Social Is the New Black

Stephanie Overby

Uri Minkoff, CEO of Rebecca Minkoff
Uri Minkoff co-founded consultancy Fortis Software before becoming CEO of ready-to-wear women’s apparel and accessories company Rebecca Minkoff. He is also creative director of the company’s men’s apparel brand, Uri Minkoff.
Uri Minkoff co-founded consultancy Fortis Software before becoming CEO of ready-to-wear women’s apparel and accessories company Rebecca Minkoff. He is also creative director of the company’s men’s apparel brand, Uri Minkoff.

Today, you can see her coveted handbags on the arms of supermodel Gisele Bündchen, actor Reese Witherspoon, and Cantonese pop star Meg Lam. But in 2005, Rebecca Minkoff was an unknown designer vying for attention in the fierce high-end fashion industry. Rather than hope for the blessing of an influential editor to launch her to fame, Minkoff teamed up with her brother Uri, a software entrepreneur, to form direct relationships with customers using emerging technology platforms. With Rebecca as designer and Uri as CEO, Rebecca Minkoff, the company, has grown 20% to 30% annually since its founding. And just as Rebecca introduces new designs every season, Uri keeps the company’s technology profile fresh in order to stay one digital step ahead of the competition.

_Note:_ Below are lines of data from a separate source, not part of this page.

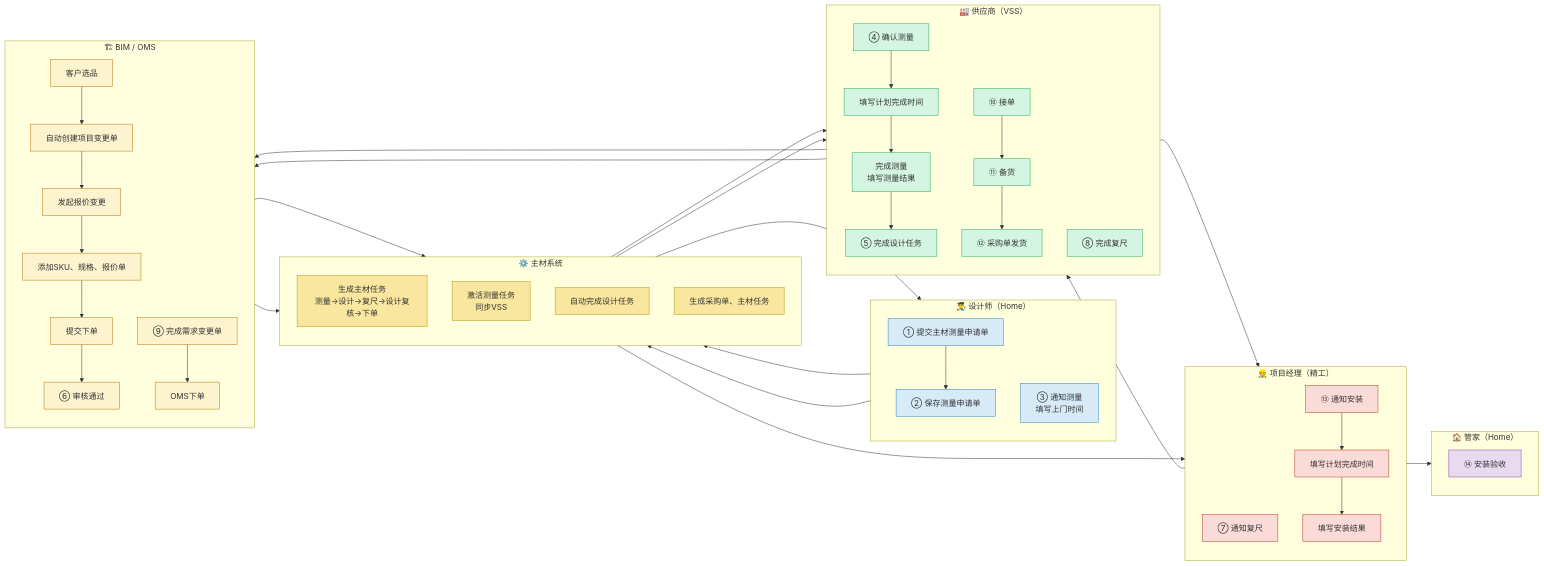
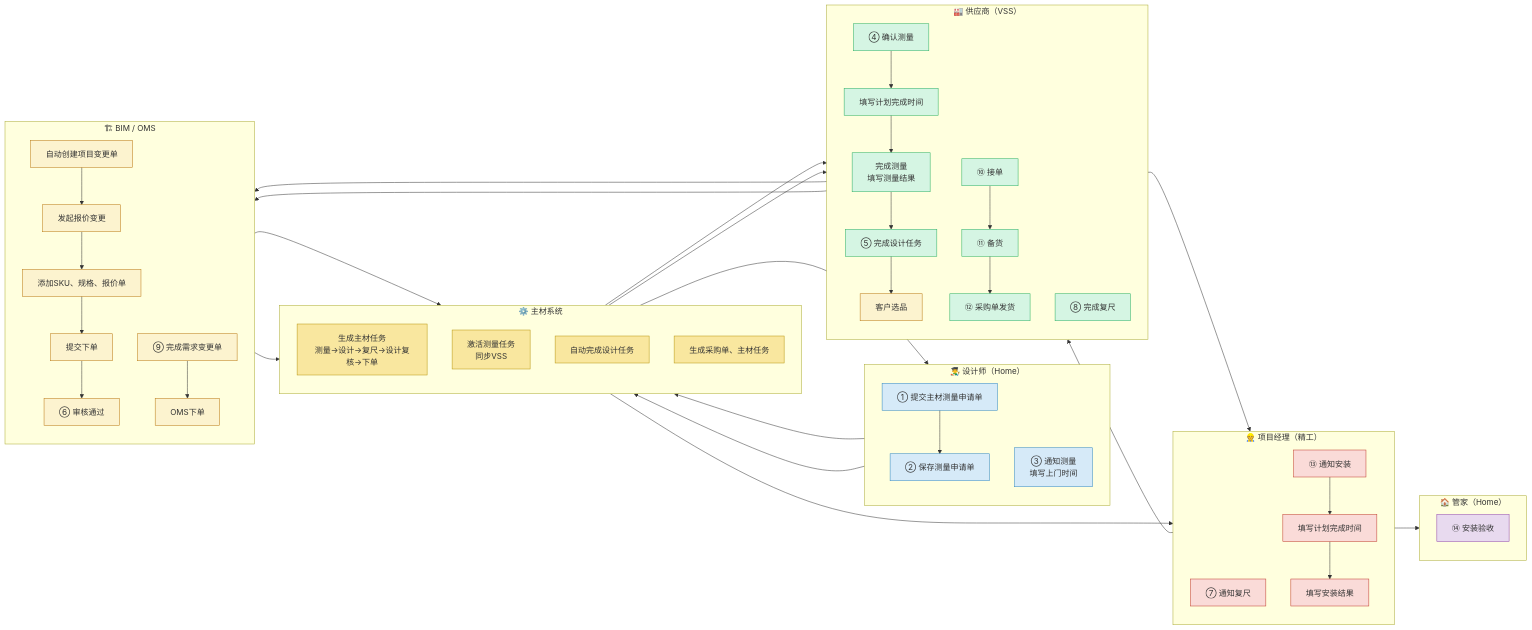
Before and after one commit to M2025-lab/obsodian: the second of 9 diagrams in 新人串讲/新人第一次串讲.md, drawn with Mermaid. The commit also changed other lines of this file and 1 other file, not shown here.

```diff
--- a/新人串讲/新人第一次串讲.md
+++ b/新人串讲/新人第一次串讲.md
@@ -119,6 +133,8 @@
 
 V8["⑫ 采购单发货"]
 
+B1["客户选品"]
+
 end
 
 %% ===========================
@@ -127,7 +143,7 @@
 subgraph Platform["🏗 BIM / OMS"]
 direction TB
 
-B1["客户选品"]
+
 
 B2["自动创建项目变更单"]
 
```
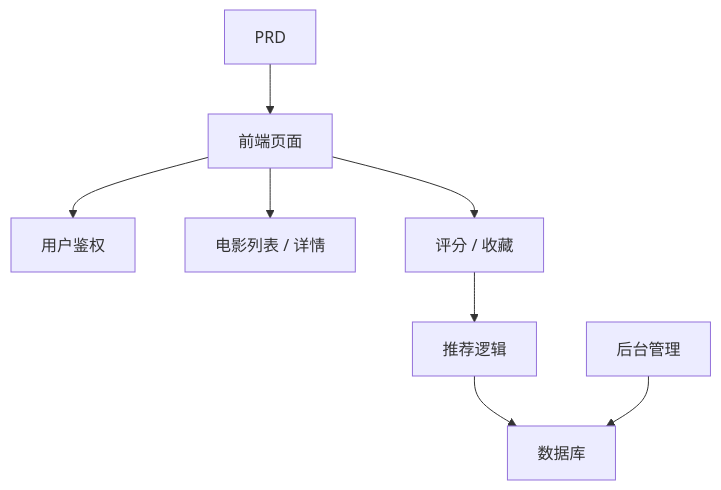
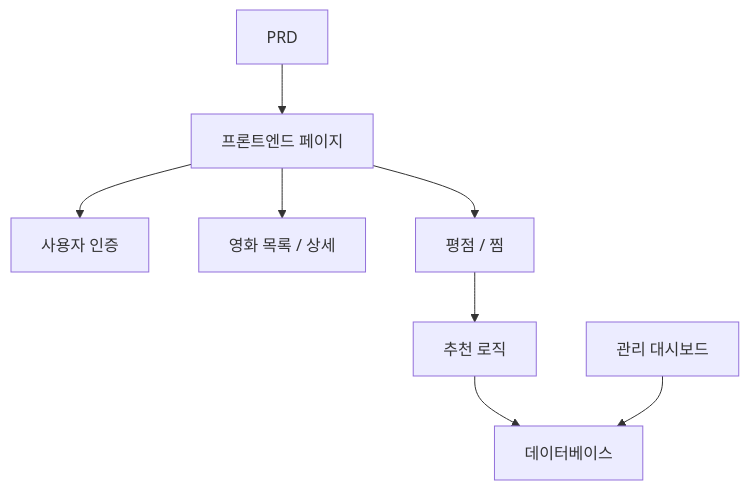
One commit to sketchymonk/easy-vibe changed the diagram in docs/ko-kr/stage-2/assignments/movie-recommendation-springboot/index.md. Above: the diagram before and after it, drawn with Mermaid. The commit also changed other lines of this file and 59 other files, not shown here.

````diff
--- a/docs/ko-kr/stage-2/assignments/movie-recommendation-springboot/index.md
+++ b/docs/ko-kr/stage-2/assignments/movie-recommendation-springboot/index.md
@@ -71,10 +71,10 @@
 ```mermaid
 flowchart TD
-  prd["PRD"] --> web["前端页面"]
-  web --> auth["用户鉴权"]
-  web --> movie["电影列表 / 详情"]
-  web --> behavior["评分 / 收藏"]
-  behavior --> reco["推荐逻辑"]
-  reco --> db["数据库"]
-  admin["后台管理"] --> db
+  prd["PRD"] --> web["프론트엔드 페이지"]
+  web --> auth["사용자 인증"]
+  web --> movie["영화 목록 / 상세"]
+  web --> behavior["평점 / 찜"]
+  behavior --> reco["추천 로직"]
+  reco --> db["데이터베이스"]
+  admin["관리 대시보드"] --> db
 ```
````
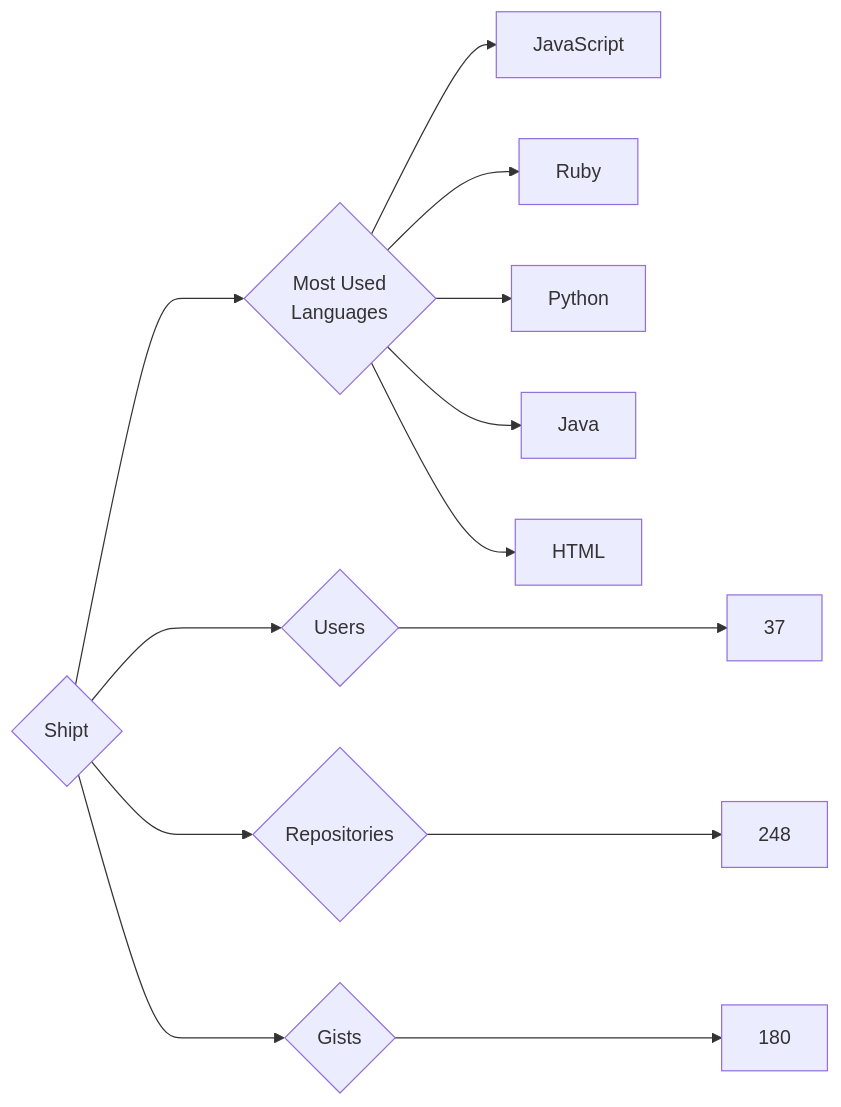
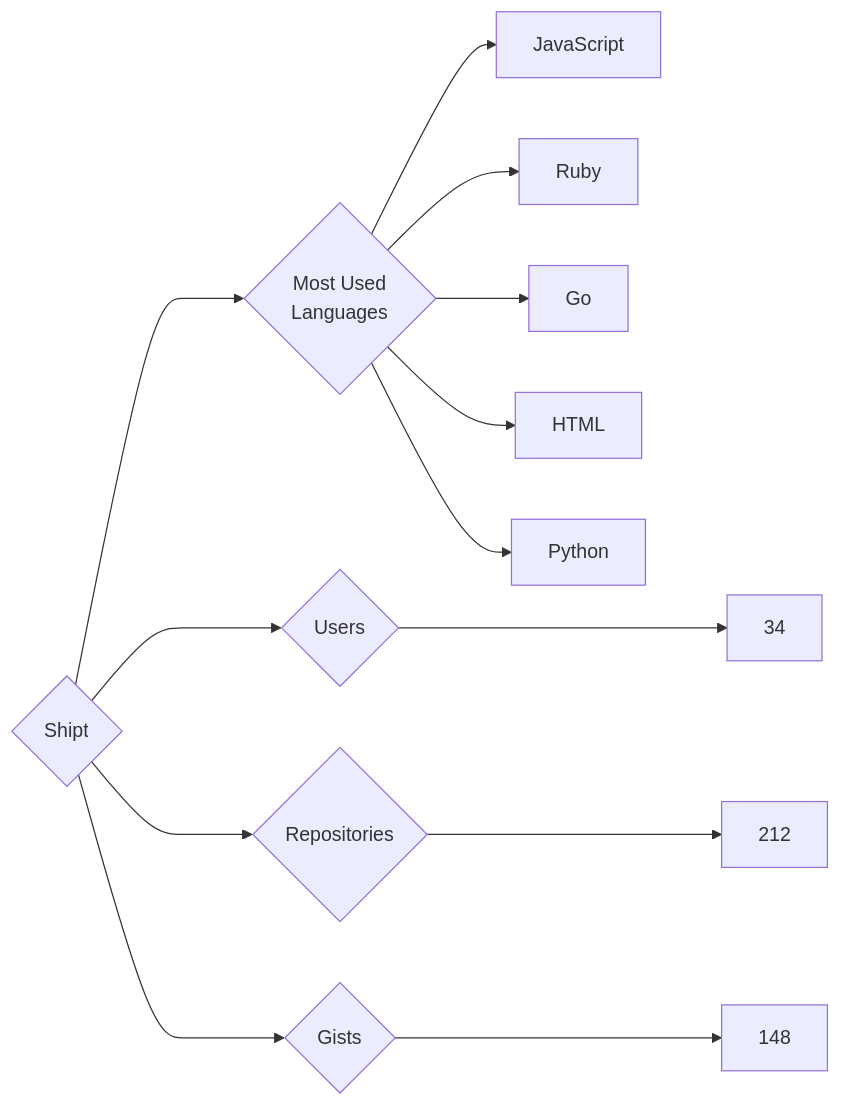
One commit to trickest/insiders changed the diagram in targets/Shipt/README.md. Above: the diagram before and after it, drawn with Mermaid. The commit also changed 695 other files, not shown here.

````diff
--- a/targets/Shipt/README.md
+++ b/targets/Shipt/README.md
@@ -3,13 +3,13 @@
 ```mermaid
 graph LR
 COMPANY_NAME{Shipt}
-COMPANY_NAME ---> U{Users} ---> UN[37]
-COMPANY_NAME ---> R{Repositories} ---> RN[248]
-COMPANY_NAME ---> G{Gists} ---> GN[180]
+COMPANY_NAME ---> U{Users} ---> UN[34]
+COMPANY_NAME ---> R{Repositories} ---> RN[212]
+COMPANY_NAME ---> G{Gists} ---> GN[148]
 COMPANY_NAME ---> ML{Most Used<br>Languages}
 ML --> JavaScript[JavaScript]
 ML --> Ruby[Ruby]
+ML --> Go[Go]
+ML --> HTML[HTML]
 ML --> Python[Python]
-ML --> Java[Java]
-ML --> HTML[HTML]
 ```
````
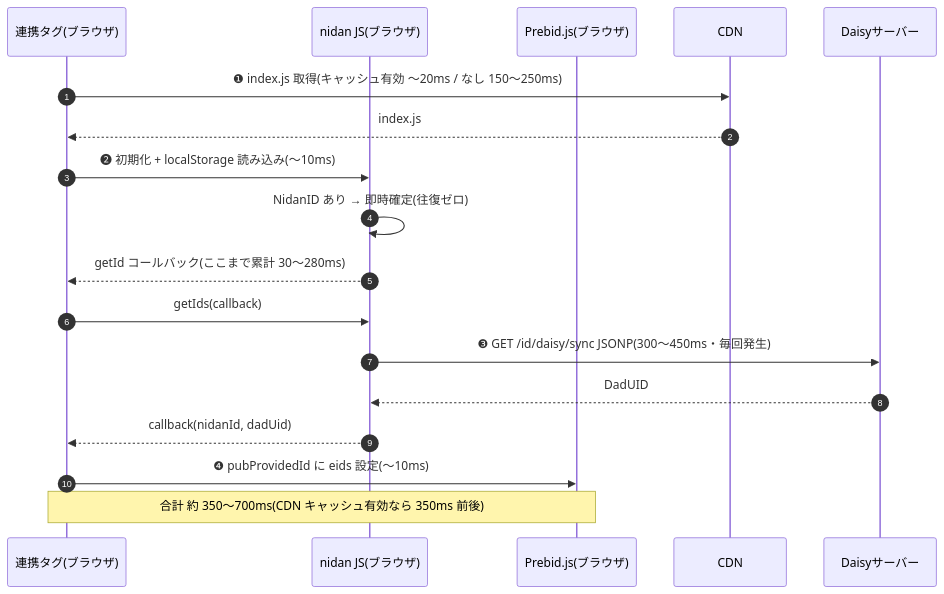
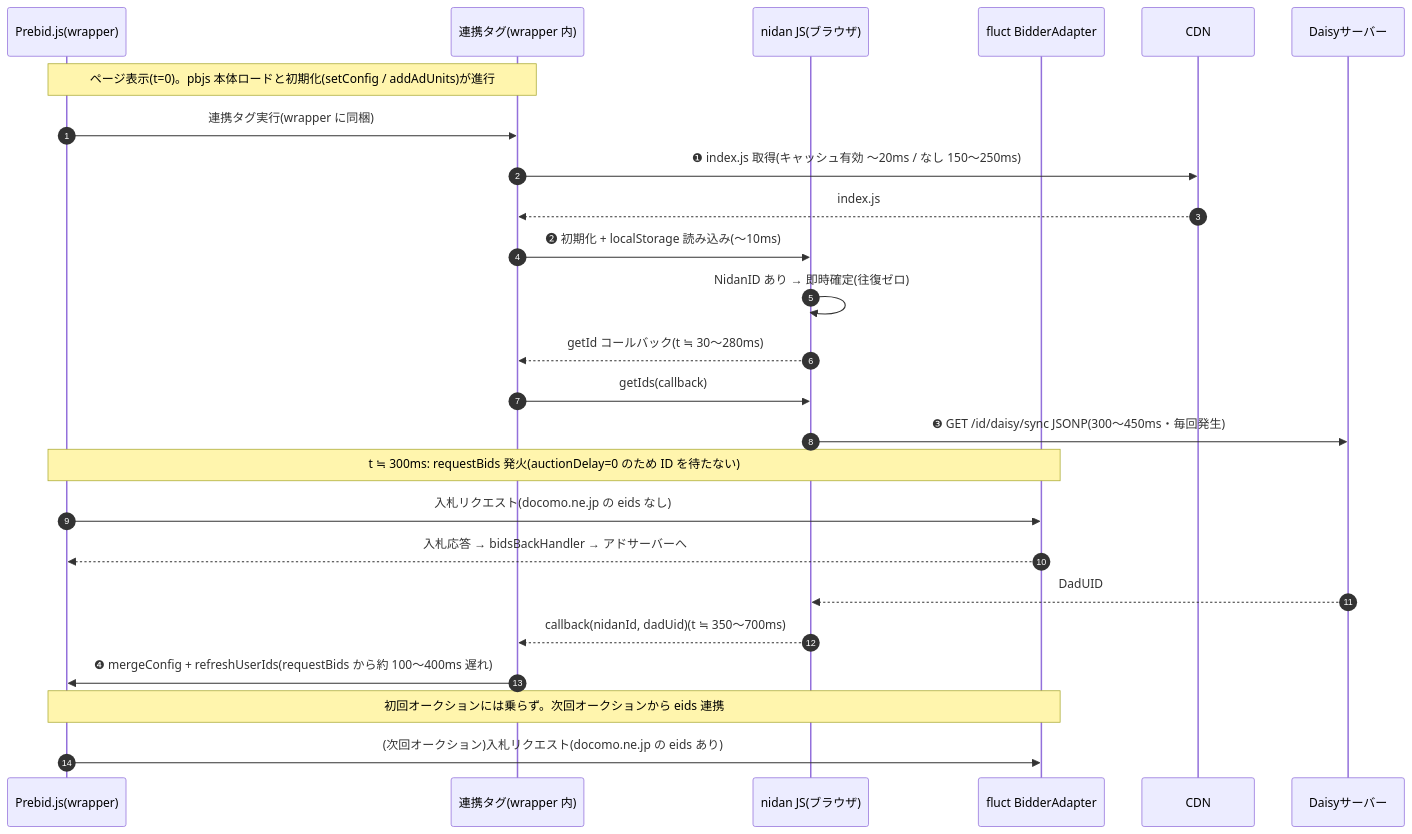
One commit to kyohei-takita-d2c/docomoid-docs changed the first of 2 diagrams in sequences/prebid_latency.md. Above: the diagram before and after it, drawn with Mermaid. The commit also changed other lines of this file, not shown here.

````diff
--- a/sequences/prebid_latency.md
+++ b/sequences/prebid_latency.md
@@ -25,21 +32,30 @@
 ```mermaid
 sequenceDiagram
     autonumber
-    participant Tag as 連携タグ(ブラウザ)
+    participant Pbjs as Prebid.js(wrapper)
+    participant Tag as 連携タグ(wrapper 内)
     participant JS as nidan JS(ブラウザ)
-    participant Pbjs as Prebid.js(ブラウザ)
+    participant Fluct as fluct BidderAdapter
     participant CDN as CDN
     participant DAPI as Daisyサーバー
 
+    Note over Pbjs,Tag: ページ表示(t=0)。pbjs 本体ロードと初期化(setConfig / addAdUnits)が進行
+    Pbjs->>Tag: 連携タグ実行(wrapper に同梱)
     Tag->>CDN: ❶ index.js 取得(キャッシュ有効 〜20ms / なし 150〜250ms)
     CDN-->>Tag: index.js
     Tag->>JS: ❷ 初期化 + localStorage 読み込み(〜10ms)
     JS->>JS: NidanID あり → 即時確定(往復ゼロ)
-    JS-->>Tag: getId コールバック(ここまで累計 30〜280ms)
+    JS-->>Tag: getId コールバック(t ≒ 30〜280ms)
     Tag->>JS: getIds(callback)
     JS->>DAPI: ❸ GET /id/daisy/sync JSONP(300〜450ms・毎回発生)
+
+    Note over Pbjs,Fluct: t ≒ 300ms: requestBids 発火(auctionDelay=0 のため ID を待たない)
+    Pbjs->>Fluct: 入札リクエスト(docomo.ne.jp の eids なし)
+    Fluct-->>Pbjs: 入札応答 → bidsBackHandler → アドサーバーへ
+
     DAPI-->>JS: DadUID
-    JS-->>Tag: callback(nidanId, dadUid)
-    Tag->>Pbjs: ❹ pubProvidedId に eids 設定(〜10ms)
-    Note over Tag,Pbjs: 合計 約 350〜700ms(CDN キャッシュ有効なら 350ms 前後)
+    JS-->>Tag: callback(nidanId, dadUid)(t ≒ 350〜700ms)
+    Tag->>Pbjs: ❹ mergeConfig + refreshUserIds(requestBids から約 100〜400ms 遅れ)
+    Note over Pbjs,Fluct: 初回オークションには乗らず。次回オークションから eids 連携
+    Pbjs->>Fluct: (次回オークション)入札リクエスト(docomo.ne.jp の eids あり)
 ```
````
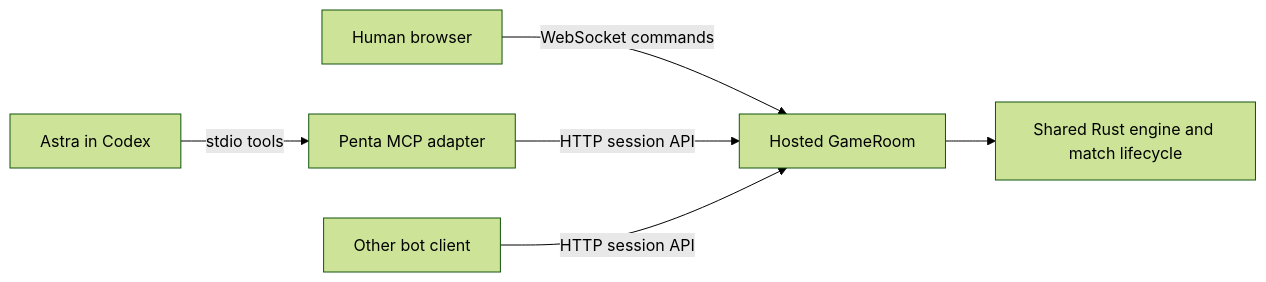
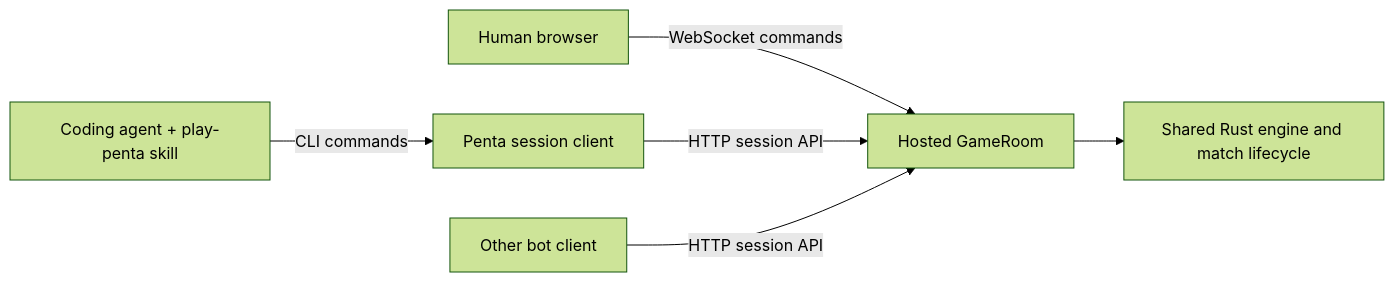
The diagram in docs/bot-sessions.md (gwax/penta), drawn with Mermaid (forest theme) before and after one commit. The commit also changed other lines of this file and 33 other files, not shown here.

Commit message:
Replace Penta MCP integration with skill-driven agent CLI (#321)

````diff
--- a/docs/bot-sessions.md
+++ b/docs/bot-sessions.md
@@ -10,8 +10,8 @@
 ```mermaid
 flowchart LR
   Human[Human browser] -->|WebSocket commands| Room[Hosted GameRoom]
-  Astra[Astra in Codex] -->|stdio tools| MCP[Penta MCP adapter]
-  MCP -->|HTTP session API| Room
+  Agent[Coding agent + play-penta skill] -->|CLI commands| Client[Penta session client]
+  Client -->|HTTP session API| Room
   Bot[Other bot client] -->|HTTP session API| Room
   Room --> Engine[Shared Rust engine and match lifecycle]
 ```
````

Meet the New Tastemakers

“When we started, the communication between designer and consumer was one way,” says Uri Minkoff. “And unless you were deemed the next darling by an editor or store buyer, your chances of breaking in were relatively nil.” The Minkoffs sidestepped anointed tastemakers and leveraged emerging social media platforms to build a community of brand ambassadors. “Even if you are chosen as a press darling, the only way to stay at the party is to sell,” Uri says. “We launched at a time when consumers were beginning to become the real influencers” and seized the opportunity to capitalize on that influence, he says.

PushCreators.
Rebecca Minkoff using the interactive mirror.

A Store of the Future

In November 2014, Rebecca Minkoff opened two new stores in Manhattan and San Francisco, developed in collaboration with eBay’s retail innovation group; in August 2015, a third store, the company’s largest, launched in Los Angeles. The goal with each store is to translate the online shopping experience into real life.

Each location features a large interactive screen at the entrance, where customers can browse products or request a beverage. Inside a fitting room, RFID-tagged merchandise is displayed on an interactive mirror, where customers can request new sizes or Rebecca’s own recommended coordinates. Using a mobile app, they can pay and leave without ever talking to a soul. “The technology gives usthe ability to create the kind of experience each customer wants,” says Uri, who had previously founded consultancy Fortis Software. “She can shop anonymously or be treated like a VIP.” That’s critical because Rebecca Minkoff’s target customer is the tech-savvy Millennial woman eager for personalization.

“We’re a bridge between tech and fashion.”

Most ideas for the store were Uri’s, with execution by eBay. “To be able to create an elegant solution, we needed their industrial designers and software engineers,” he says.

Make Retail Smarter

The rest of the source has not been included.